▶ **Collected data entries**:
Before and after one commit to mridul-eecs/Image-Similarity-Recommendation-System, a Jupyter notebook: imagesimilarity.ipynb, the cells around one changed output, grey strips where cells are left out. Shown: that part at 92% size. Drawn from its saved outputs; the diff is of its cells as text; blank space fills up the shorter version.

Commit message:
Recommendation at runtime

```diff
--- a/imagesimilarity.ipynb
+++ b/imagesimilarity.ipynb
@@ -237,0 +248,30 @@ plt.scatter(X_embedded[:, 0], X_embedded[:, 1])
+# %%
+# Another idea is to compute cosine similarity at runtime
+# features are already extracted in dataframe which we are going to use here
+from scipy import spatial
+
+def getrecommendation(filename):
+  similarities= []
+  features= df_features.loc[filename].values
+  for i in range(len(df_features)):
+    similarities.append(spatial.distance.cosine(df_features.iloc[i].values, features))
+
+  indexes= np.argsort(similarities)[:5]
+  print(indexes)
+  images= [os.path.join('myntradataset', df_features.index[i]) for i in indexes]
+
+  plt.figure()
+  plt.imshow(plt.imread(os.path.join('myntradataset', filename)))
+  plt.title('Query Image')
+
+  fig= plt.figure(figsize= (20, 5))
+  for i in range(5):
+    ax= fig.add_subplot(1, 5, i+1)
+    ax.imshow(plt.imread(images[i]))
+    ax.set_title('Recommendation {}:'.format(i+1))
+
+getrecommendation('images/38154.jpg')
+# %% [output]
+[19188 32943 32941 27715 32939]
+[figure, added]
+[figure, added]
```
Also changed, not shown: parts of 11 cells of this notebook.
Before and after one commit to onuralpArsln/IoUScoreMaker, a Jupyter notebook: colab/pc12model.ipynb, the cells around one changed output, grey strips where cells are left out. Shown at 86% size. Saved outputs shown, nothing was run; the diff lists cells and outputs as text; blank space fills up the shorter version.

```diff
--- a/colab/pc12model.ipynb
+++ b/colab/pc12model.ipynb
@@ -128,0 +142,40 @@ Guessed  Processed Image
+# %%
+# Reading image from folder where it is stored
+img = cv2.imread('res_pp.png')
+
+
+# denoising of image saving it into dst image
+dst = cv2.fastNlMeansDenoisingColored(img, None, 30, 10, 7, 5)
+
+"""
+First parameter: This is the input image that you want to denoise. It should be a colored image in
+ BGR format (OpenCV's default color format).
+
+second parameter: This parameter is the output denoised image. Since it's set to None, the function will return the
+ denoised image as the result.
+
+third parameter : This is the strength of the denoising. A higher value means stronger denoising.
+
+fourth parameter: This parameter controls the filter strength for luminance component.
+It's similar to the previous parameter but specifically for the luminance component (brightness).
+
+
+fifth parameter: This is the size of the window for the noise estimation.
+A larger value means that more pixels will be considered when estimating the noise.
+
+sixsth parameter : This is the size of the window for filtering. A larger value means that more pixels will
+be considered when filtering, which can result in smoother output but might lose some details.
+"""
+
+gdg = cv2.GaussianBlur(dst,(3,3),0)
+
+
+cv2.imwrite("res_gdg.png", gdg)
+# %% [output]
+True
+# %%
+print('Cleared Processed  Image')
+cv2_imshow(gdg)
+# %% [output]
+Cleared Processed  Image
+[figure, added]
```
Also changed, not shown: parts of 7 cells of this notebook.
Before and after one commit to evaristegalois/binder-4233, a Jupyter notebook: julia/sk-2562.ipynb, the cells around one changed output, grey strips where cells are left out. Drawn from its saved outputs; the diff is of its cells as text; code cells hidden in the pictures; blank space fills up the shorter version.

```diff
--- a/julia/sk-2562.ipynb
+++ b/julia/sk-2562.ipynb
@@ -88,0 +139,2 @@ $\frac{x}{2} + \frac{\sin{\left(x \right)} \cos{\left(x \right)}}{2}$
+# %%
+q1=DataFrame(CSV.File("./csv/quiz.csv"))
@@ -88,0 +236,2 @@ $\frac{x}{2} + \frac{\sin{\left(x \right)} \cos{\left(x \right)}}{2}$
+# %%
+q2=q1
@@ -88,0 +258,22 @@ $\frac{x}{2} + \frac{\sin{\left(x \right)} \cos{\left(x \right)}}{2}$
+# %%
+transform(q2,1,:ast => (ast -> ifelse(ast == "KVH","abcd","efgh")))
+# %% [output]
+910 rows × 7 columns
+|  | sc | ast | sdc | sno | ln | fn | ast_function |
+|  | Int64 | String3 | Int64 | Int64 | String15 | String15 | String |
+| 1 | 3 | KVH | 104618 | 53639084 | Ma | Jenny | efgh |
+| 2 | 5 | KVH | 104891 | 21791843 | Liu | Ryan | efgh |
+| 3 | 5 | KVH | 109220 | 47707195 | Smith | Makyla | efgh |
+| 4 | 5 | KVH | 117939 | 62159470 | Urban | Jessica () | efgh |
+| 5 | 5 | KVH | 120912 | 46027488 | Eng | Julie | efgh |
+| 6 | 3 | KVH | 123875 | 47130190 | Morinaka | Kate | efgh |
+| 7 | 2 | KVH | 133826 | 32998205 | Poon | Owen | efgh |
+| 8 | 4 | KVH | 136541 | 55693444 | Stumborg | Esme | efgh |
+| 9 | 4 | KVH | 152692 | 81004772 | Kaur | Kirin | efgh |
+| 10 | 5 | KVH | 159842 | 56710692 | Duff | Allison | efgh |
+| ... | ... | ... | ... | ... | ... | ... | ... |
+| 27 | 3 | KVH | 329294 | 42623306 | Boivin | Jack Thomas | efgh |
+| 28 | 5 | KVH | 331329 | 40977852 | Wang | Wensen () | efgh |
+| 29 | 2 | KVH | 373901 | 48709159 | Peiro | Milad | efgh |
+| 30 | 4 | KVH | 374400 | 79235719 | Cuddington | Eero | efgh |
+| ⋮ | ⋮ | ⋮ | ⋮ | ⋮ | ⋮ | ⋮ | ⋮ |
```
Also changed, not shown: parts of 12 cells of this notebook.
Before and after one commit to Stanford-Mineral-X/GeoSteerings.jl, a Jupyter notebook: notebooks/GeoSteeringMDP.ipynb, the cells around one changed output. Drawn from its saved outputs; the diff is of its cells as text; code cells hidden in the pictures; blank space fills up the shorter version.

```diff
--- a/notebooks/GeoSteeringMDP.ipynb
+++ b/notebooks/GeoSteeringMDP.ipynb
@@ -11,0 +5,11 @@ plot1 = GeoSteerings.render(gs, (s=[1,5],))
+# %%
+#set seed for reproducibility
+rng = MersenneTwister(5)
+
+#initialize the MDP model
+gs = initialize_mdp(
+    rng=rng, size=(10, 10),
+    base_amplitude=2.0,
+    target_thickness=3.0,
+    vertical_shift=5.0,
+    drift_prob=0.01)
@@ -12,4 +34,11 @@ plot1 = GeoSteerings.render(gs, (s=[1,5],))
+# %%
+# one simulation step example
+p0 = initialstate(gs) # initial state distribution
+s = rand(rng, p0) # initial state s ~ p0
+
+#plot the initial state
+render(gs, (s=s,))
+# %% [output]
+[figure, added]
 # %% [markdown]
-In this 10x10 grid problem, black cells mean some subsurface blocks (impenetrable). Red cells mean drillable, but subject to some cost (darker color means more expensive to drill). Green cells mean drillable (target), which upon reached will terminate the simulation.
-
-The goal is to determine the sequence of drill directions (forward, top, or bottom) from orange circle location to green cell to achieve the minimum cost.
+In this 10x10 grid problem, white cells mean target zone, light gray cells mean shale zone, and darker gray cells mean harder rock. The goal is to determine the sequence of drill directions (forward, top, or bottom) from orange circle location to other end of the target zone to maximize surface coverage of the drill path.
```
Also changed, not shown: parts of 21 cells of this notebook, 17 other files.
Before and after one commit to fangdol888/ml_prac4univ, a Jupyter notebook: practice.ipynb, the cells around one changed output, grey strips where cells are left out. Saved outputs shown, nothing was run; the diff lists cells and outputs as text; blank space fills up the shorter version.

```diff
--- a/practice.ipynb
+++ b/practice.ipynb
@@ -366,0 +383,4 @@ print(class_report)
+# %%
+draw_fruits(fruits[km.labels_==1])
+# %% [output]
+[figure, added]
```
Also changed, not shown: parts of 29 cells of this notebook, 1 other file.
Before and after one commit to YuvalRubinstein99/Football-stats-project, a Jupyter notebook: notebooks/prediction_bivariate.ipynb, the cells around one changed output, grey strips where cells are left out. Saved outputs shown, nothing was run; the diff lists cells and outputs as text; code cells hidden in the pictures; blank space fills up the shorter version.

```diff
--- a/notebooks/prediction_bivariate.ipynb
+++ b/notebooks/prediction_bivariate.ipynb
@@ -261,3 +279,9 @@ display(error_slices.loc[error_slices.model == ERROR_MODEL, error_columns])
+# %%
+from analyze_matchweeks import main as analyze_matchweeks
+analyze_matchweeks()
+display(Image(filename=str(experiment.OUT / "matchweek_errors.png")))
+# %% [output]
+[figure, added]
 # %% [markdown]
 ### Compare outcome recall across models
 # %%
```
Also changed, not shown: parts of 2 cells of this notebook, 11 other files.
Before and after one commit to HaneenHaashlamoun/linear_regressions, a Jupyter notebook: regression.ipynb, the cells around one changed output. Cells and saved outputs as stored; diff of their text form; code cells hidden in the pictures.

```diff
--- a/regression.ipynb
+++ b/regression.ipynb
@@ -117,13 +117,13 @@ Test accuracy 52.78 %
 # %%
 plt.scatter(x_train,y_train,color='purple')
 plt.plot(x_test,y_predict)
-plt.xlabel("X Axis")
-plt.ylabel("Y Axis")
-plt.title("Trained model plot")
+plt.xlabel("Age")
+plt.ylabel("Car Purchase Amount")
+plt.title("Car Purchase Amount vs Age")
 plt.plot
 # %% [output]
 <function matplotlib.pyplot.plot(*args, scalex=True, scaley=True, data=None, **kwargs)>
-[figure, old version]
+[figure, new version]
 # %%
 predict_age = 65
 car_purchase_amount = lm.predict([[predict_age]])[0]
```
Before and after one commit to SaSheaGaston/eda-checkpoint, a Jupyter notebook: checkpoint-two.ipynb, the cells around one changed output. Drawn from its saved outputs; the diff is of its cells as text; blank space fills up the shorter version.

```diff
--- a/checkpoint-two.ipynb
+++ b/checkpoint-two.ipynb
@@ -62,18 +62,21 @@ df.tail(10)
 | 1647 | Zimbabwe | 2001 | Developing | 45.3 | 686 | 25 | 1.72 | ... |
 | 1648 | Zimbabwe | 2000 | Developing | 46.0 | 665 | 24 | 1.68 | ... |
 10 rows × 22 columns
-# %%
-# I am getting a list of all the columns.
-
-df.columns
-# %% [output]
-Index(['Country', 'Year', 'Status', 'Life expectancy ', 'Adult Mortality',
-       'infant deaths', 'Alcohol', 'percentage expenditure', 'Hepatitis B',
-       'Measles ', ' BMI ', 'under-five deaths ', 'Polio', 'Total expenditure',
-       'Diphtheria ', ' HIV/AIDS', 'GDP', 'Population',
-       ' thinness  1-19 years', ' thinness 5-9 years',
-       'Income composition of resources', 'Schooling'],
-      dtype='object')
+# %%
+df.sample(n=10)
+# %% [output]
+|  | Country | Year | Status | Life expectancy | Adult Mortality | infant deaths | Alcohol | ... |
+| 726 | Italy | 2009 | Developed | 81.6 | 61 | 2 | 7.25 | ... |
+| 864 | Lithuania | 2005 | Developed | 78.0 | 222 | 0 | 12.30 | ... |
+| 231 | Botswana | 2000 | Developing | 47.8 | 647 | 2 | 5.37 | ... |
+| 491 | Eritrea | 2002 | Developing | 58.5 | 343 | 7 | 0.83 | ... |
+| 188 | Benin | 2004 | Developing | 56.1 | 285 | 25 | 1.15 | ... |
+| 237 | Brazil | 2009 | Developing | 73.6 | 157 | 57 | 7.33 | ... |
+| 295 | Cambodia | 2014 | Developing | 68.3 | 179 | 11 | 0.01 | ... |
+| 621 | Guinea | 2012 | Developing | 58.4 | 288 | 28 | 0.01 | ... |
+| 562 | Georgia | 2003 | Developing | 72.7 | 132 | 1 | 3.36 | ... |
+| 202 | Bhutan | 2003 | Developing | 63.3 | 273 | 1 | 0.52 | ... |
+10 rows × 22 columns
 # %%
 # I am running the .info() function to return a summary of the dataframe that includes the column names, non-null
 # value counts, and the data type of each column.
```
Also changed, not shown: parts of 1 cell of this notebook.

▶ **Work request**: Copy out every line from the data above in which the word "Also" occurs.

▶ **Solution to this exercise**:
Also changed, not shown: parts of 11 cells of this notebook.
Also changed, not shown: parts of 7 cells of this notebook.
Also changed, not shown: parts of 12 cells of this notebook.
Also changed, not shown: parts of 21 cells of this notebook, 17 other files.
Also changed, not shown: parts of 29 cells of this notebook, 1 other file.
Also changed, not shown: parts of 2 cells of this notebook, 11 other files.
Also changed, not shown: parts of 1 cell of this notebook.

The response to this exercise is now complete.